** Work instructions **
The lines you return must be all those in the data that hold the string "releases".

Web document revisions
● ● ● ●
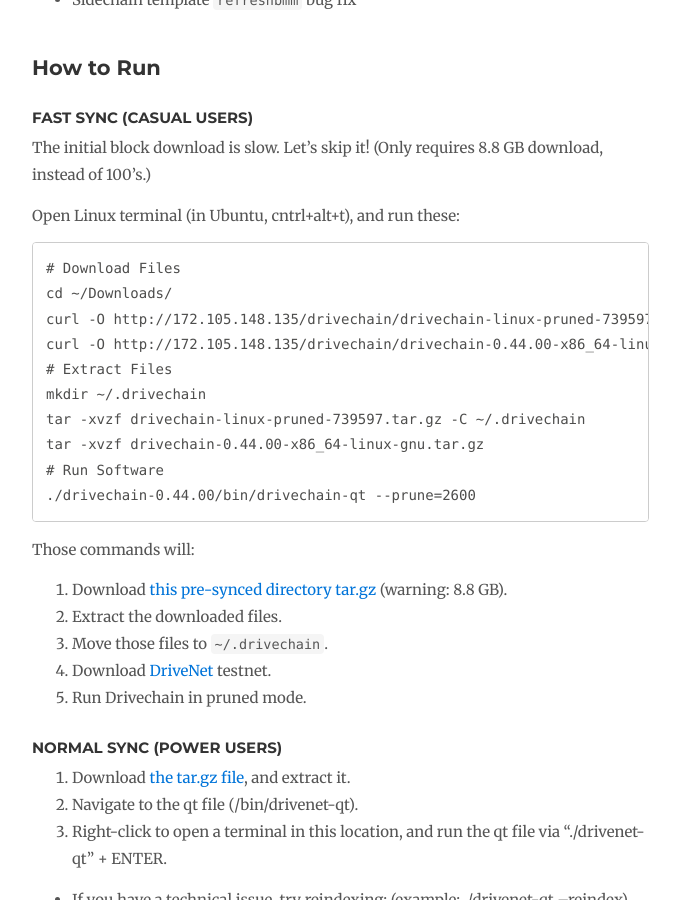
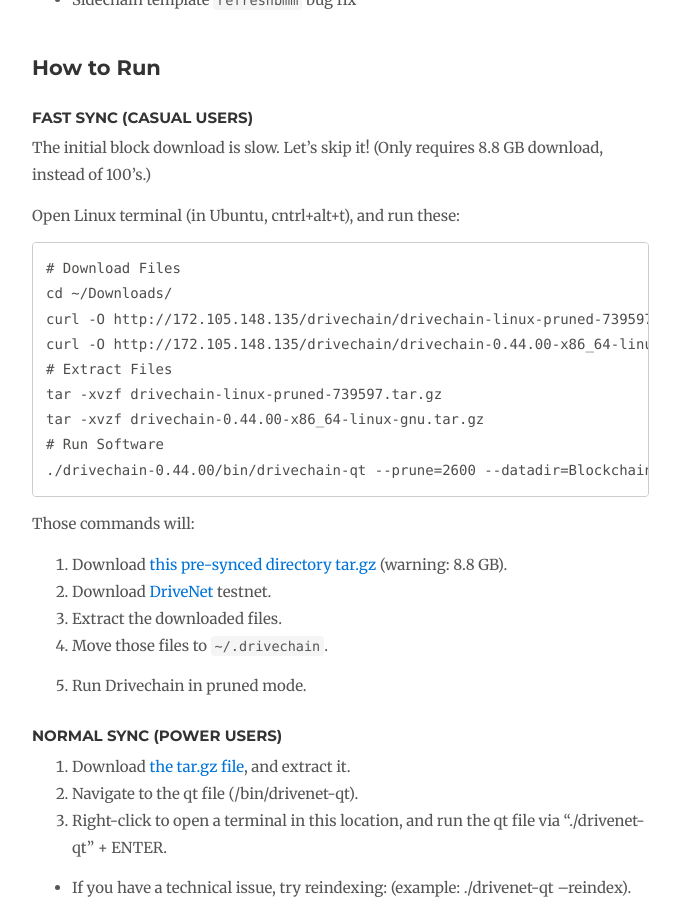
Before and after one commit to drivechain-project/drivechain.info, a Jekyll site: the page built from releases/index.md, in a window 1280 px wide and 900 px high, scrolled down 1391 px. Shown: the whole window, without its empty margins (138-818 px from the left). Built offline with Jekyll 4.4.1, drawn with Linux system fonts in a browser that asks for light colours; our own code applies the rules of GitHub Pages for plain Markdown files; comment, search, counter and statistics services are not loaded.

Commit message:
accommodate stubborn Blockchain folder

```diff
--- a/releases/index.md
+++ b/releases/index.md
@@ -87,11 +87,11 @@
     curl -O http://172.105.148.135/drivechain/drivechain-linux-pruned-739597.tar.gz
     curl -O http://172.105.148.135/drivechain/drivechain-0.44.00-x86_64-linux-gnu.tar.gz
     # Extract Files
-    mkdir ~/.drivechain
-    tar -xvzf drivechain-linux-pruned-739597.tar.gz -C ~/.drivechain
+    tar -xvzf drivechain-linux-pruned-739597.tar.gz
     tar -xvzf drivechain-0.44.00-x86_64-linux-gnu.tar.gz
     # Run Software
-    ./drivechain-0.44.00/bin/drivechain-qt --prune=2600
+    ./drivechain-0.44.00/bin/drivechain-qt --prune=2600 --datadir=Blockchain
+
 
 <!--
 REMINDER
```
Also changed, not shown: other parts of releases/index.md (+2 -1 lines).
● ● ● ●
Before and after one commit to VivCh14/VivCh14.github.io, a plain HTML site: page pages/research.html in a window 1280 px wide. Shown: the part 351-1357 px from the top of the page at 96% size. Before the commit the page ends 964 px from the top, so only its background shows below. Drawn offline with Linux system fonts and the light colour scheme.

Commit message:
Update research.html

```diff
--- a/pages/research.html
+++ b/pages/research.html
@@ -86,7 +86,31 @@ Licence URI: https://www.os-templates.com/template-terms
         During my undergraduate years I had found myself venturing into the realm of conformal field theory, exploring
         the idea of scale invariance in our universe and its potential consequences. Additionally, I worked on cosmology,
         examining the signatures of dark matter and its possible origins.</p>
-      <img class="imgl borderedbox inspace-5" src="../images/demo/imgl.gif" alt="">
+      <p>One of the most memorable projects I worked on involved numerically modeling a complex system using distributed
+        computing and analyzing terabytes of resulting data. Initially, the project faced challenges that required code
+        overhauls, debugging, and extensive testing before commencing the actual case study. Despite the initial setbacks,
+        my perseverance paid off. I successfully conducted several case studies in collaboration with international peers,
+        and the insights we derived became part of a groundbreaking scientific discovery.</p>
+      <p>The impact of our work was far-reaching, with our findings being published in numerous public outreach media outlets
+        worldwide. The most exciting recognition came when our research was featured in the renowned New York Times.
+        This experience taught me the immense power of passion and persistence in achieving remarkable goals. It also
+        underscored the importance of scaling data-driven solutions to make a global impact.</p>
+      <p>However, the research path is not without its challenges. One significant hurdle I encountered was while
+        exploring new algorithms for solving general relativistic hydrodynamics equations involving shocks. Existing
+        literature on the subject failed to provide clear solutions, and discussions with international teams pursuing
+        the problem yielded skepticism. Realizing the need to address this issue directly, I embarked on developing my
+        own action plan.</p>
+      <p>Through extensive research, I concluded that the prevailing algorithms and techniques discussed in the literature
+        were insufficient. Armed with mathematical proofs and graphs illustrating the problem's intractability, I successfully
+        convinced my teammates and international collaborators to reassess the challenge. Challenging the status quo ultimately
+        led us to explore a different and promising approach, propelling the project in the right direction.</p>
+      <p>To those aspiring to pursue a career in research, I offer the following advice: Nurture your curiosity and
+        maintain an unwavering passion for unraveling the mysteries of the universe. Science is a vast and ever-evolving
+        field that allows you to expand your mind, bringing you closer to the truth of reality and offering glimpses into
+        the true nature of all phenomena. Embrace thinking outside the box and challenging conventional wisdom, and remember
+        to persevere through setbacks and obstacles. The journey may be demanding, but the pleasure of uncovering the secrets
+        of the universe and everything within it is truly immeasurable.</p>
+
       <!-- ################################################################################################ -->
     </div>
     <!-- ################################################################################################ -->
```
● ● ● ●
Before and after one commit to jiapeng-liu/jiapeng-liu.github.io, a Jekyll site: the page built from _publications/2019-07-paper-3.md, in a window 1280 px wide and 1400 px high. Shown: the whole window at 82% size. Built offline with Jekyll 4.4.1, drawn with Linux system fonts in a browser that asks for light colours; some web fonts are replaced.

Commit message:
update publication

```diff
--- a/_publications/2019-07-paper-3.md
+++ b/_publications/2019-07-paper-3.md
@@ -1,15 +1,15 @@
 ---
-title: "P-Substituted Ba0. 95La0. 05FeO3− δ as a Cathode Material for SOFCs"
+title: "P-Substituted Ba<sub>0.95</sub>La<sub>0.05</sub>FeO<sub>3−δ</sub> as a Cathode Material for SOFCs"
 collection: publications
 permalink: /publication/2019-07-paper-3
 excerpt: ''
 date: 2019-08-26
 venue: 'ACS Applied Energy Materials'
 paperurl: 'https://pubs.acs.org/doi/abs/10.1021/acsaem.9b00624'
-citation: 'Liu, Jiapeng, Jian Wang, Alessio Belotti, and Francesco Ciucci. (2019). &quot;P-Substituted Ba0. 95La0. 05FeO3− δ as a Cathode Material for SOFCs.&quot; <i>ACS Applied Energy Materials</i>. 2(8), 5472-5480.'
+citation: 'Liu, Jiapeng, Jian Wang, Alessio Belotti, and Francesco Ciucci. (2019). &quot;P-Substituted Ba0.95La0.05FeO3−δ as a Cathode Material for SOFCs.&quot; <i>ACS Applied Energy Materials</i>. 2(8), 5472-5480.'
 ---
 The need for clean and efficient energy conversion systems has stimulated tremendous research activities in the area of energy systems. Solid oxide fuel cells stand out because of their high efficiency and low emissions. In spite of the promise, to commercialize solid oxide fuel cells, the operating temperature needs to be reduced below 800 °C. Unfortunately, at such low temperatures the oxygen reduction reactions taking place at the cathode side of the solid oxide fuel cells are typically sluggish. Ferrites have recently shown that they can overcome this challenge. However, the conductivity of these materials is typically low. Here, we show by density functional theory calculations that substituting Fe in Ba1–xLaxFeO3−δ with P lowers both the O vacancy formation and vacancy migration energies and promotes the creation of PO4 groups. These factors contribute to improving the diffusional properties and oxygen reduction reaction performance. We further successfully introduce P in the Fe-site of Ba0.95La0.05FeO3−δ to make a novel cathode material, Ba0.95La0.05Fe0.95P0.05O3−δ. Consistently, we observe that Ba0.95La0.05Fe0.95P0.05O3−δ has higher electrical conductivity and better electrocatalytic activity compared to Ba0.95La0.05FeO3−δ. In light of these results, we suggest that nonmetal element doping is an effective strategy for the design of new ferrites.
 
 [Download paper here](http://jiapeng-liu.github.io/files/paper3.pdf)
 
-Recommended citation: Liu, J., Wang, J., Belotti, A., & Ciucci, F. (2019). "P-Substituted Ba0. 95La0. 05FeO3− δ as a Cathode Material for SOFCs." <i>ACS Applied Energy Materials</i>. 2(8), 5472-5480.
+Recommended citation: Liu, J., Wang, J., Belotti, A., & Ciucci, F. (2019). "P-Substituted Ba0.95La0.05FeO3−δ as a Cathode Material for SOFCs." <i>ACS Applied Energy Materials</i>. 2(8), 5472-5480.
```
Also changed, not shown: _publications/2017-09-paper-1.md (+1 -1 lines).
● ● ● ●
** Exercise answer **
Before and after one commit to drivechain-project/drivechain.info, a Jekyll site: the page built from releases/index.md, in a window 1280 px wide and 900 px high, scrolled down 1391 px. Shown: the whole window, without its empty margins (138-818 px from the left). Built offline with Jekyll 4.4.1, drawn with Linux system fonts in a browser that asks for light colours; our own code applies the rules of GitHub Pages for plain Markdown files; comment, search, counter and statistics services are not loaded.
--- a/releases/index.md
+++ b/releases/index.md
Also changed, not shown: other parts of releases/index.md (+2 -1 lines).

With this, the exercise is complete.